[Book] All the Ghosts in the Machine
We are reading a fascinating and really well-written book about digital legacy after death by Elaine Kaskett, and highly recommend it.
All the Ghosts in the Machine: Illusions of Immortality in the Digital Age
by Elaine Kasket
Publishers: Little, Brown Book Group, Robinson
23 Apr 2019, 304 Pages
Seen any ghosts on your smartphone lately?
As we’re compelled to capture, store and share more and more of our personal information, there’s something we often forget. All that data doesn’t just disappear when our physical bodies shuffle off this mortal coil. If the concept of remaining socially active after you’re no longer breathing sounds crazy, you might want to get used to the idea. Digital afterlives are a natural consequence of the information age, a reality that barely anyone has prepared for – and that “anyone” probably includes you.
In All the Ghosts in the Machine, psychologist Elaine Kasket sounds a clarion call to everyone who’s never thought about death in the digital age. When someone’s hyperconnected, hyperpersonal digital footprint is transformed into their lasting legacy, she asks, who is helped, who is hurt, and who’s in charge?
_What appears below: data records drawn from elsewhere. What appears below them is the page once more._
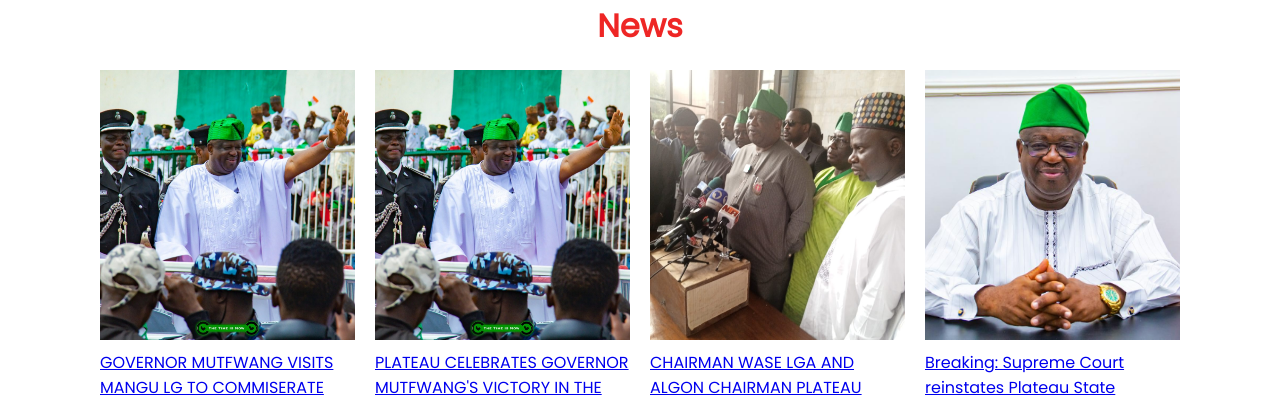
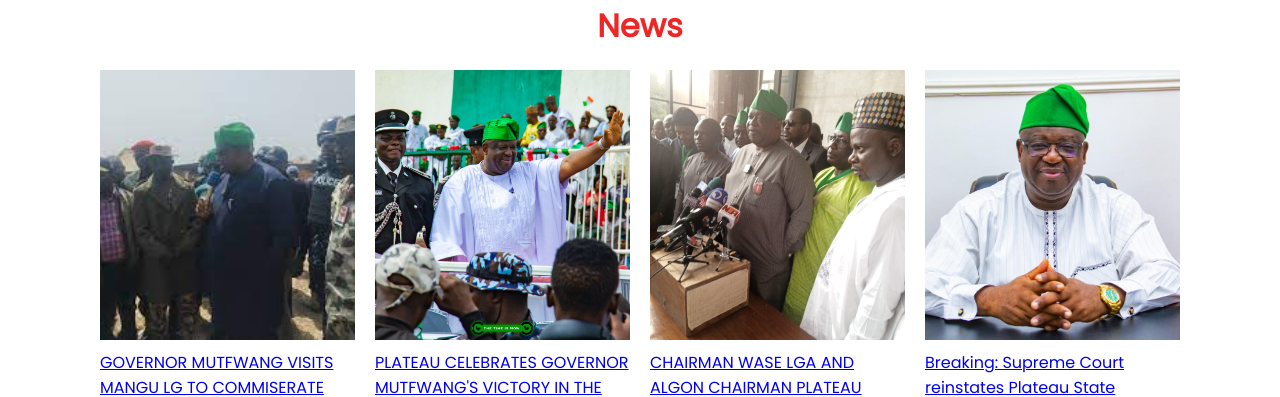
Before and after one commit to Eleojo001/Wase, a React (Create React App) app: page / in a window 1280 px wide. Shown: the part 640-1037 px from the top of the page. Built offline with nearby package versions, Linux system fonts and the light colour scheme; a web font is replaced by a local one.

Commit message:
image added

```diff
--- a/src/App.js
+++ b/src/App.js
@@ -24,8 +24,8 @@ The visit is to also take an on the spot assessment of the level of destruction
 God bless Gov. Mutfwang, God bless Plateau state, God bless Nigeria!
  \n`,
       date: '21st January 2024.',
-      image: '/governor-celebrates.jpeg',
-      images: [{ pic: '/governor-celebrates.jpeg' }],
+      image: '/download.jpeg',
+      images: [{ pic: '/download.jpeg' }],
     },
     {
       id: '10',
```
Also changed, not shown: public/download.jpeg (added).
And why is now such a critical moment to take our heads out of the sand?
Weaving together personal, moving true stories and scientific research, All the Ghosts in the Machine takes you on a fascinating tour through the valley of the shadow of digital death. In the process, it will transform how you think about your life and your legacy, in a time when our technologies are tantalising us with fantasies of immortality.
Elaine Kasket, Psy.D., is a Counselling Psychologist, speaker and writer who has studied the juxtaposition of death and the digital since 2006. She has contributed to multiple stories on this topic in TV, radio, print and online media, to include pieces for the BBC, Radio 4, Channel 4 News, the Canadian Broadcasting Company, and Psychology Today. All the Ghosts in the Machine is her first book for general audiences, following a decade of more academic writing on the subject. Originally from the U.S., Elaine now lives with her family in London, where she produces the Mortified stage show, acts as the Bereavement Lead for the Digital Legacy Association, and maintains a busy psychotherapy practice.
– BBC Radio 4: Digital Legacy – We Need to Talk About Death
– The Guardian: What happens to our data when we die?